Researchers like Twitter because almost all tweets are open, and the company provides an easy way to download the data, says Northeastern University computer scientist Alan Mislove, who worked on a study measuring “the pulse of the nation” published in 2010.
“You can get a large sample of data that covers a whole country or several countries,” he said. “You can get the text to look at sentiment, to look at patterns. This kind of data is being used by researchers in psychology, sociology, political science, geography.”
Other scientists have used Twitter for a “happiness index,” while some have focused on mood swings over a day or a season.

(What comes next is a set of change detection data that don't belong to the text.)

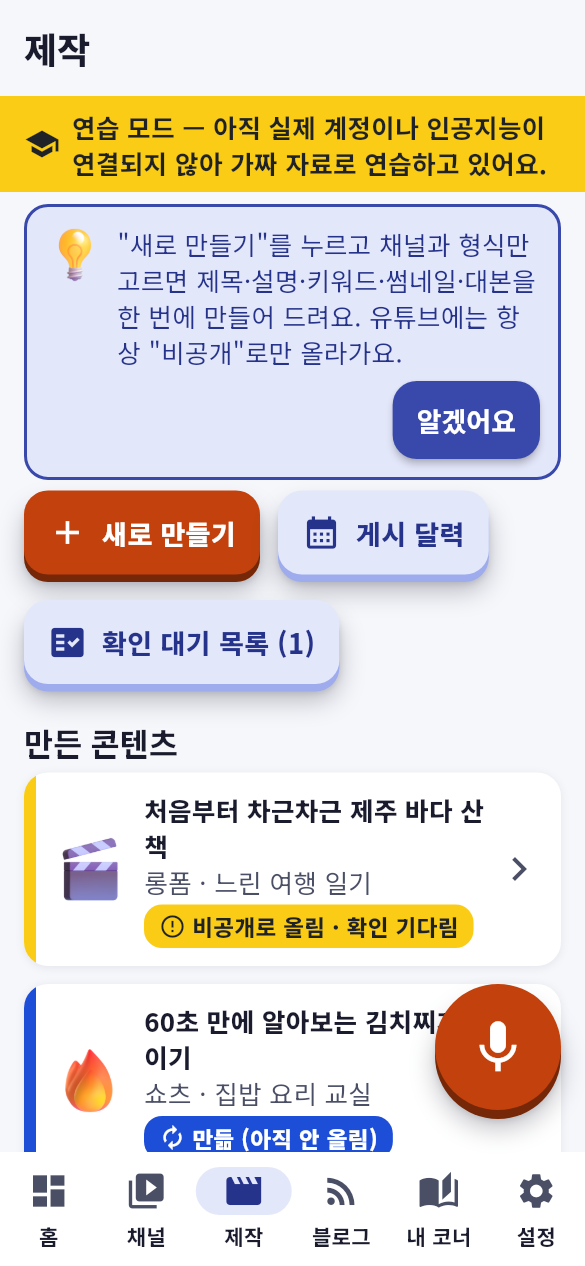
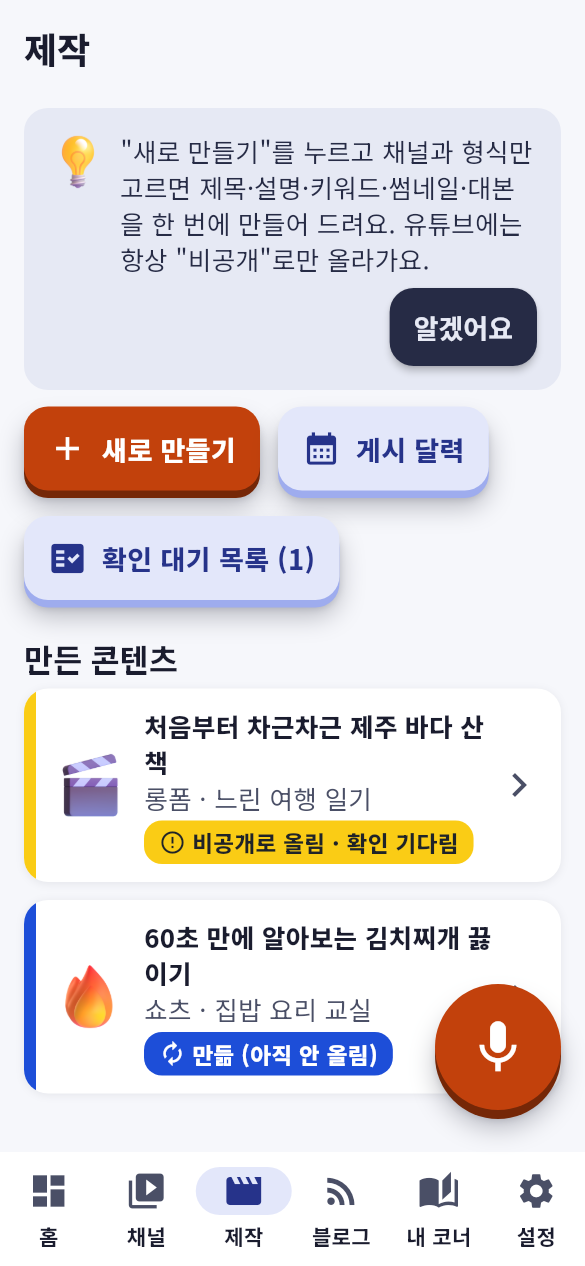
화면 재설계: 안내 말풍선 채운 카드, 전후 비교 사진·점검표(docs/화면/비교), 화면 사진 갱신, 결정 기록
Claude-Session: https://claude.ai/code/session_01F7mUDPiBNSrzb64jZ9gqVQ

diff --git a/app/lib/ui/widgets.dart b/app/lib/ui/widgets.dart
@@ -685,7 +685,7 @@ class _TipBannerState extends State<TipBanner> {
         margin: const EdgeInsets.only(bottom: AppTokens.gapL),
         padding: const EdgeInsets.all(AppTokens.gapL),
         decoration: BoxDecoration(
-          color: t.tonal,
+          color: t.tileBg(Hue.slate),
           borderRadius: BorderRadius.circular(AppTokens.radius),
           border: t.highContrast ? Border.all(color: t.border, width: 2) : null,
         ),
@@ -700,7 +700,7 @@ class _TipBannerState extends State<TipBanner> {
                 Expanded(
                   child: Text(
                     widget.text,
-                    style: TextStyle(color: t.onTonal, fontSize: AppTokens.fontBody),
+                    style: TextStyle(color: t.onTile(Hue.slate), fontSize: AppTokens.fontBody),
                   ),
                 ),
               ],
@@ -709,7 +709,10 @@ class _TipBannerState extends State<TipBanner> {
             Align(
               alignment: Alignment.centerRight,
               child: FilledButton(
-                style: FilledButton.styleFrom(backgroundColor: t.primary, foregroundColor: t.onPrimary),
+                style: FilledButton.styleFrom(
+                  backgroundColor: t.onTile(Hue.slate),
+                  foregroundColor: t.tileBg(Hue.slate),
+                ),
                 onPressed: () {
                   widget.onSeen();
                   setState(() => hidden = true);

diff --git a/docs/화면/비교/README.md b/docs/화면/비교/README.md
@@ -1,0 +1,33 @@
+# 화면 재설계 전후 비교
+
+왼쪽 = 전 (1.1.0), 오른쪽 = 후 (재설계). 모두 390×844 휴대폰 화면, 밝음·어두움 두 가지.
+
+| 화면 | 밝음 | 어두움 |
+|---|---|---|
+| 홈 | 03-홈-밝음-비교.png | 03-홈-어두움-비교.png |
+| 채널 현황 | 04-채널현황-밝음-비교.png | 04-채널현황-어두움-비교.png |
+| 채널 상세 | 05-채널상세-밝음-비교.png | 05-채널상세-어두움-비교.png |
+| 콘텐츠 제작 | 07-콘텐츠제작-밝음-비교.png | 07-콘텐츠제작-어두움-비교.png |
+| 블로그 | 10-블로그-밝음-비교.png | 10-블로그-어두움-비교.png |
+| 설정 | 12-설정-밝음-비교.png | 12-설정-어두움-비교.png |
+
+## 점검표: 가장 먼저 눈에 띄는 요소가 가장 중요한 요소인가
+
+| 화면 | 가장 중요한 것 | 전 | 후 |
+|---|---|---|---|
+| 홈 | 오늘 할 일 | ✗ 같은 어두운 테두리 상자 중 하나. 아래 원형 게이지 상자가 더 크게 보임 | ✓ 가득 찬 폭, 가장 큰 카드, 상태 색(노랑)으로 채움, 큰 3D 그림 |
+| 홈 | 채널·제작 | ✗ 같은 크기 상자 6개가 세로로 나열 | ✓ 2열 중간 크기, 파랑·보라 타일, 큰 숫자 |
+| 홈 | 사용량·비용 | ✗ 원형 게이지 두 개가 한 화면을 차지 | ✓ 작은 띠 하나에 큰 숫자 두 개 + 얇은 막대 |
+| 채널 현황 | 채널 이름·상태 | △ 굵은 초록 테두리가 이름보다 먼저 보임 | ✓ 큰 썸네일(160) + 큰 이름, 상태는 왼쪽 띠와 배지, 숫자 3개는 아이콘과 한 줄 |
+| 설정 | 연결 상태·문제 신고·업데이트 | ✓ 맨 위 | ✓ 맨 위 그대로 |
+| 설정 | 항목 찾기 | ✗ 같은 상자 10개 나열 | ✓ 색 머리가 있는 묶음 5개 (계정 연결·인공지능·자동 작업·보기와 듣기·자료 관리) |
+| 설정 | 모두 지우기 | △ 다른 버튼들 사이 | ✓ 맨 아래 빨간 카드에 따로 |
+| 제작·블로그·내 코너 | 시작 버튼 | ✓ 주황 큰 버튼 | ✓ 그대로, 안내 말풍선은 테두리 없는 채운 카드 |
+
+## 그 밖의 원칙 확인
+- 테두리는 선택·상태 표시(끊긴 채널의 빨간 테두리, 고대비 모드)에만. 나머지는 채운 카드 + 부드러운 그림자.
+- 어두운 모드에서 카드는 바탕보다 한 단계 밝고, 영역 타일은 중간 채도 (어두운 바탕 위 어두운 상자 없음). 대비는 `app/test/redesign_test.dart` 가 4가지 테마 모두 4.5:1 이상인지 확인.
+- 글씨 5단계 (큰 숫자 34 / 제목 26 / 묶음 21 / 본문 17 / 작은 글 15), 카드 사이 간격 24 (예전 16의 1.5배).
+- 같은 크기 상자 3개 이상을 한 줄에 놓지 않음 (넓은 화면에서도, 테스트로 확인).
+
+다시 만들기: `cd app && SHOTS=1 flutter test --run-skipped --tags tool test/tool_screens_test.dart` 뒤 이 폴더의 합치기 순서대로.

diff --git a/DECISIONS.md b/DECISIONS.md
@@ -68,3 +68,7 @@
 | 62 | (업데이트) 안드로이드 서명 키는 GitHub 비밀 값으로만 받음. 없으면 테스트용 서명 + 경고 | 키 파일 커밋 금지 규칙. 같은 키여야 덮어쓰기가 되므로 README 에 만드는 법과 1회 재설치 안내 |
 | 63 | (업데이트) 자료 버전 6 = app_versions 표 (쓴 버전과 처음 연 시각). 쓰던 자료(계정·제작·메모)가 있으면 "첫 실행 안내 끝남" 표시가 없어도 안내를 건너뜀 | 지시서 "설정이 있으면 첫 실행 마법사 건너뛰기". 새 설정 값은 읽을 때 기본값이라 따로 넣을 필요 없음 |
 | 64 | (업데이트) 업데이트 시험 자료는 1.1.0 커밋(262cae4)의 코드로 실제로 만든 자료 폴더를 저장소에 넣음 (test/fixtures/v1.1.0, 250KB). 열쇠는 가짜 값 | "실제 v5 파일로 테스트". 만든 코드도 함께 보관 |
+| 65 | (재설계) 영역 색: 채널 파랑·제작 보라·확인 대기 노랑·블로그 주황·내 코너 초록·위험 빨강·그 밖 회청. 밝은 모드는 파스텔 + 진한 글자, 어두운 모드는 중간 채도 + 흰 글자(노랑만 검은 글자) | 지시서 6-1. 모든 조합 대비 4.5:1 이상을 테스트로 확인 |
+| 66 | (재설계) 홈 순서: 인사 → 오늘 할 일(가장 큼) → 사용량 띠(작음) → 채널·제작(2열 중간) → 확인 대기·블로그(2열 작음) → 내 코너(한 줄) → 브리핑·수정 요약. 설정 타일은 아래 메뉴에 있어 홈에서 뺌 | 크기로 중요도. 사용량 띠는 기존 흐름 테스트가 홈 첫 화면에서 사용량 문구를 확인하므로 오늘 할 일 바로 아래 (작은 띠라 눈길을 뺏지 않음) |
+| 67 | (재설계) 설정 묶음 안의 항목은 카드 없이 제목 + 내용 + 구분선 (상자 안 상자 금지). 2~4단계가 붙이는 설정도 자동으로 같은 모양 | 묶음 카드 안에 또 카드가 있으면 다시 "같은 상자 나열"이 됨 |
+| 68 | (재설계) 채널 카드: 휴대폰 폭에서는 썸네일을 위에, 넓은 화면에서는 왼쪽에. 숫자 3개는 넘치면 글씨를 줄여 한 줄 유지 | 썸네일 160 옆에 이름을 두면 휴대폰에서 이름이 두 줄로 잘림 |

So while Twitter is a useful organizing tool, it also measures the kinds of chatter that can be used to show who might win an election, or how popular a film might be.